Outside that dry-curing belt, however, Mother Nature’s hands are tied and other methods for preserving meat were developed. It’s in the wet-curing process, which yields the Polish and Danish styles, that so many flavors have been introduced to the meat.
“In the city hams you can put any flavor profile you want just by the goody bag … the flavorings you choose to inject,” Burger said. “Maple ham, Cajun ham, just about anything.”
The seasonings are suspended in a fluid, then injected with multiple needles into the raw meat. That carries the cure to the center of the meat more quickly than the dry-curing process. The meat soaks for a few hours or a few days and later is smoked, yielding a moist meat with only a moderate saltiness. “It’s similar to the difference between a mild Cheddar and a super sharp,” Burger said.

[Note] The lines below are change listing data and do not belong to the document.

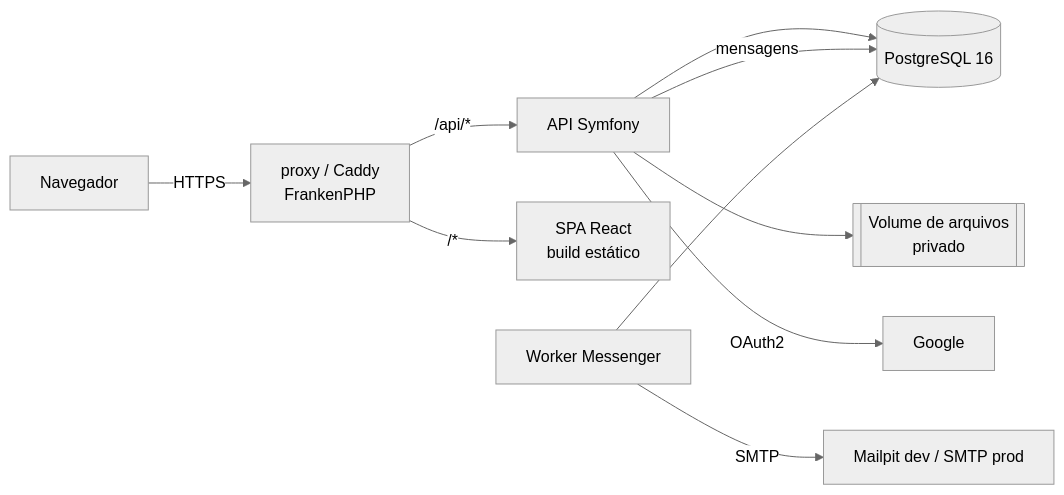
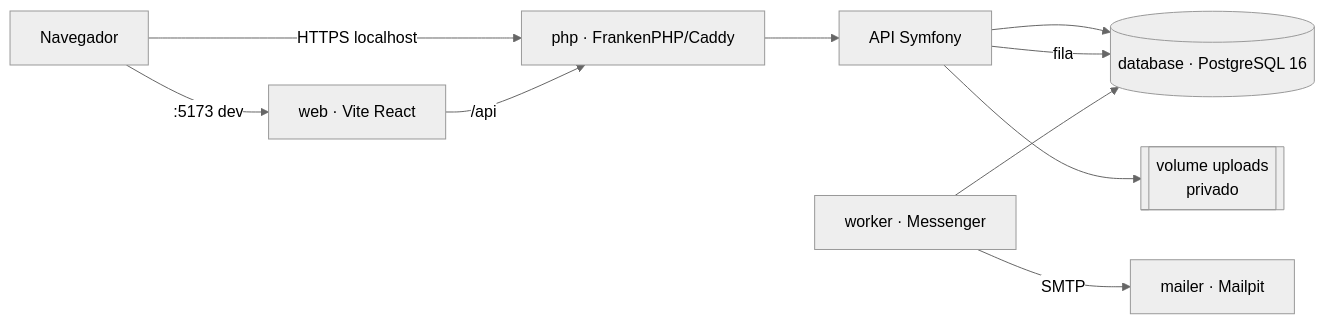
One commit to Jeda-Ismael/TccHub changed the first of 3 diagrams in docs/ARQUITETURA.md. Above: the diagram before and after it, drawn with Mermaid (neutral theme). The commit also changed other lines of this file, not shown here.

````diff
--- a/docs/ARQUITETURA.md
+++ b/docs/ARQUITETURA.md
@@ -11,12 +34,12 @@
 ```mermaid
 flowchart LR
-    U[Navegador] -->|HTTPS| P[proxy / Caddy<br/>FrankenPHP]
-    P -->|/api/*| A[API Symfony]
-    P -->|/*| W[SPA React<br/>build estático]
-    A --> DB[(PostgreSQL 16)]
-    A --> FS[[Volume de arquivos<br/>privado]]
-    A -->|mensagens| DB
-    WK[Worker Messenger] --> DB
-    WK -->|SMTP| M[Mailpit dev / SMTP prod]
-    A -->|OAuth2| G[Google]
+    U[Navegador] -->|HTTPS localhost| P[php · FrankenPHP/Caddy]
+    U -->|:5173 dev| W[web · Vite React]
+    W -->|/api| P
+    P --> A[API Symfony]
+    A --> DB[(database · PostgreSQL 16)]
+    A --> FS[[volume uploads<br/>privado]]
+    A -->|fila| DB
+    WK[worker · Messenger] --> DB
+    WK -->|SMTP| M[mailer · Mailpit]
 ```
````
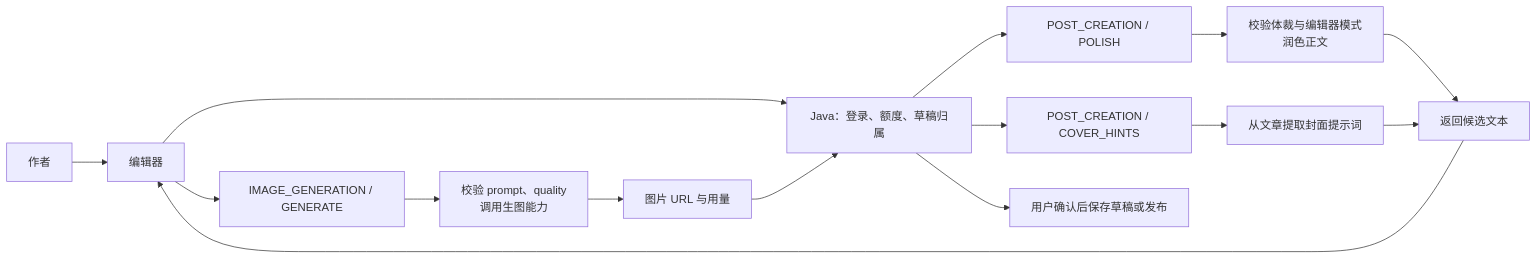
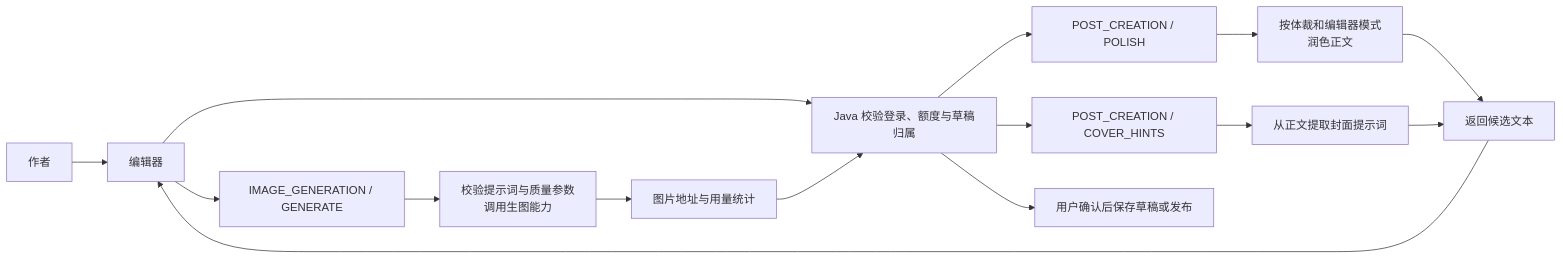
One commit to pluchon/mengmeng_forum changed diagram 11 of 19 in README.md. Above: the diagram before and after it, drawn with Mermaid. The commit also changed other lines of this file, not shown here.

````diff
--- a/README.md
+++ b/README.md
@@ -248,17 +271,17 @@
 ```mermaid
 flowchart LR
   U["作者"] --> E["编辑器"]
-  E --> J["Java：登录、额度、草稿归属"]
+  E --> J["Java 校验登录、额度与草稿归属"]
   J --> P["POST_CREATION / POLISH"]
   J --> C["POST_CREATION / COVER_HINTS"]
-  P --> POLISH["校验体裁与编辑器模式<br/>润色正文"]
-  C --> HINT["从文章提取封面提示词"]
+  P --> POLISH["按体裁和编辑器模式<br/>润色正文"]
+  C --> HINT["从正文提取封面提示词"]
   POLISH --> BACK["返回候选文本"]
   HINT --> BACK
   BACK --> E
   E --> IMG["IMAGE_GENERATION / GENERATE"]
-  IMG --> GEN["校验 prompt、quality<br/>调用生图能力"]
-  GEN --> URL["图片 URL 与用量"]
+  IMG --> GEN["校验提示词与质量参数<br/>调用生图能力"]
+  GEN --> URL["图片地址与用量统计"]
   URL --> J
   J --> SAVE["用户确认后保存草稿或发布"]
 ```
````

In Pacific, Mo., Glenda Hoerstkamp and her brother Greig Gatzert run Double G Brands, curing hams in the German tradition their father Glenn taught them. Here hams are trimmed and seasoned with a wet cure, then left for about 24 hours before being slow smoked. The result is a juicy ham with a flavor enhanced by the seasoning of the hardwoods used in the smoker.
When Jim Garrett married his wife, Amy, he became part of the third generation of her family to cure hams for a living. The Bonne Terre Meat Company’s Ozark Pride-label hams boast a flavor produced in the Ozark tradition, using cane and brown sugars and natural hickory smoke. First the hams are wet cured. Then they spend five or six hours in the smokehouse where the smoke of hickory sawdust adds extra flavor. They cook about 10 hours more, until the internal temperature reaches 150 degrees. “You always have to be sure about any ham you buy,” Jim Garrett said. “Not all of them are fully cooked.”
Preventing illness was a goal of those early preservation techniques, too. Dry curing is not, technically, a cooking process. The meat never reaches an internal temperature of 150 degrees. But the chemical equation of cure plus temperature plus time does get the job done.
“Most food-borne pathogens cannot survive in a country ham,” Burger said. “There’s just so little water in it.” So those hams left to Mother Nature’s care at Burgers’ are safe to eat, though never cooked. However, Burger added, most people fry, bake or boil country ham in the United States.
Comparing the flavors is a bit like learning about wine. Some are drier, some are sweeter, some are more robust. It’s not so much learning what technique makes the best ham, but learning what kind of ham you like best.